=== In art, entertainment, and media===
====Alias==== *Moustache was the alias name of a French comic actor, François-Alexandre Galipedes (b. February 14, 1929 in Paris, France - d. March 25, 1987 in Arpajon, Essonne, France), known for his roles in Paris Blues (1961), How to Steal a Million (1966), and Zorro (1975)
====Fictional characters==== *Moustaches have long been used by artists to make characters distinctive, as with Charlie Chan, the video game character Mario, Hercule Poirot, or Snidely Whiplash. *Sharabi movie from Bollywood had a character Natthulal whose moustache became a legend. Munchhen hon to Natthulal jaisi, warna na hon (Mostaches should be like Natthulal's or shouldn't be at all) became one of the most quoted dialogue. *At least one fictional moustache has been so notable that a whole style has been named after it: the Fu Manchu moustache.
====Literature==== *In 1954, Salvador Dalí published a book dedicated solely to his moustache.
====Visual art==== They have also been used to make a social or political point as with: *Marcel Duchamp's L.H.O.O.Q. (1919), a parody of the Mona Lisa which adds a goatee and moustache *Frida Kahlo's moustachioed self-portraits
=== In the military ===

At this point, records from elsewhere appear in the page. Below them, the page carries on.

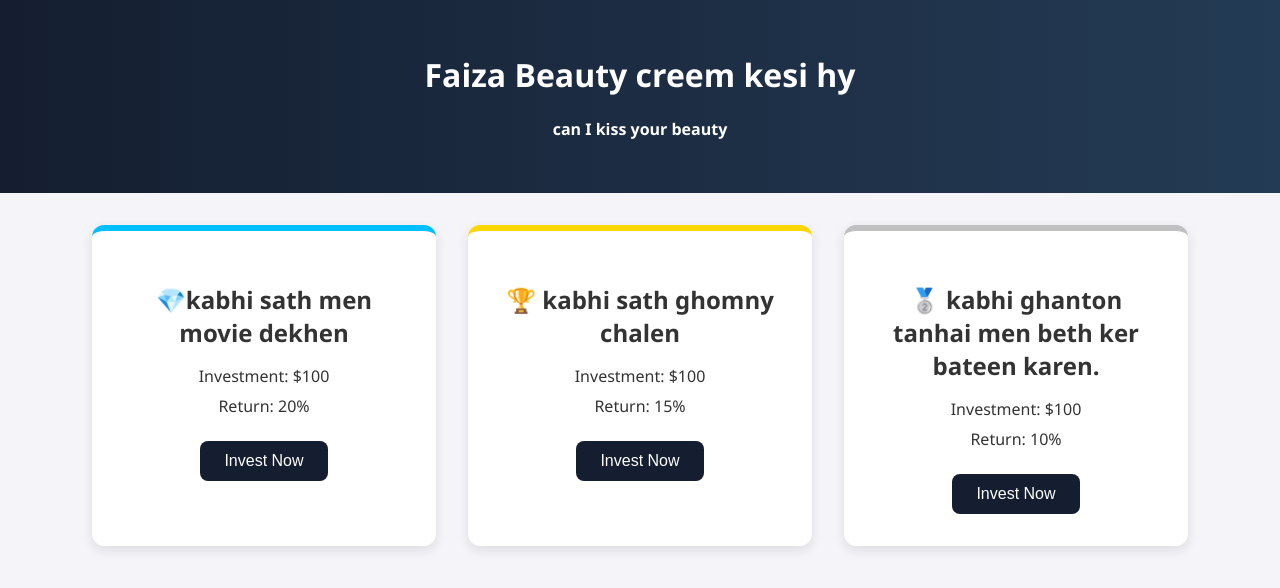
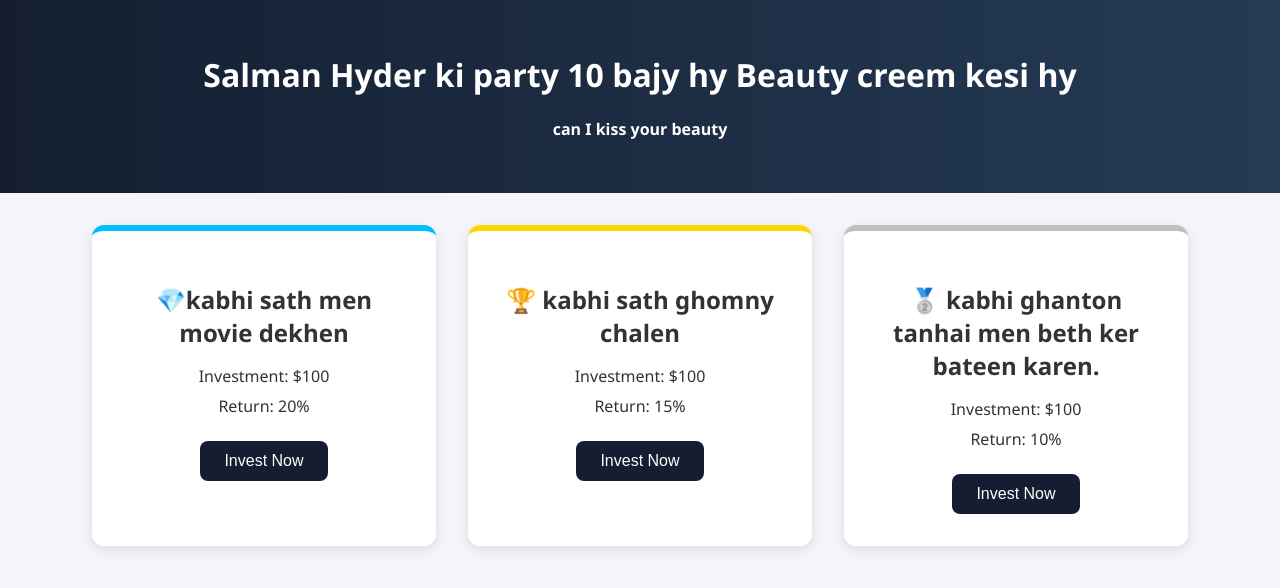
Before and after one commit to ubedullah903/intros, a plain HTML site: page index.html in a window 1280 px wide. Drawn offline with Linux system fonts and the light colour scheme.

Commit message:
Update index.html

```diff
--- a/index.html
+++ b/index.html
@@ -84,7 +84,7 @@
 <body>
 
 <header>
-    <h1> Faiza Beauty creem kesi hy</h1>
+    <h1> Salman Hyder ki party 10 bajy hy Beauty creem kesi hy</h1>
     <h4> can I kiss your beauty </h4>
 </header>
 
```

*The Rajputana Moustache, worn in India, is famous worldwide. In the Indian Army, most senior rifle Rajputana regiment soldiers have moustaches, and the Rajputana Moustache is a symbol of dignity, caste status, and the lion-like fighter spirit of Rajput soldiers. *Moustaches are also noted among U.S. Army armour and cavalry soldiers.
=== In sport === *In the early 1970s, Major League Baseball players seldom wore facial hair. As detailed in the book Mustache Gang, Oakland Athletics owner Charlie Finley decided to hold a moustache-growing contest within his team. When the A's faced the Cincinnati Reds, whose team rules forbade facial hair, in the 1972 World Series, the series was dubbed by media as "the hairs vs. the squares". *For the 2008 Summer Olympics, Croatia men's national water polo team grew moustaches in honour of coach Ratko Rudić. *During the 2012 London Olympic Games Chileans supporters painted moustaches on their skin as a sign of support of gymnast Tomás González. A site called bigoteolimipico.com (olympicmoustache) was created to allow people create Twitter avatars and Facebook images with moustaches in support of Tomás González. *NHL player George Parros was so well known for his moustache that replicas were sold by his team, with proceeds going to charity. *Formula 1 driver Nigel Mansell wore a famous chevron moustache during his racing career. While he shaved it off after he retired, he did later grow it back.
== Gallery ==
== See also ==
* American Mustache Institute * Beard * Bearded lady * Moustache cup * Movember * Occurrence and perceptions of moustaches * Tacheback
== References ==
== External links ==
* [http://www.cbc.ca/radio2/tempo/2011/11/29/tempos-top-five-composer-moustaches/ Photos of famous composers' moustaches in recognition of] Movember * [http://www.eklektik.be/page/Documentaries/12/Ofmoustachesandmen.html French documentary (52min) about history of moustache ]
Category:Facial hair Category:Hairstyles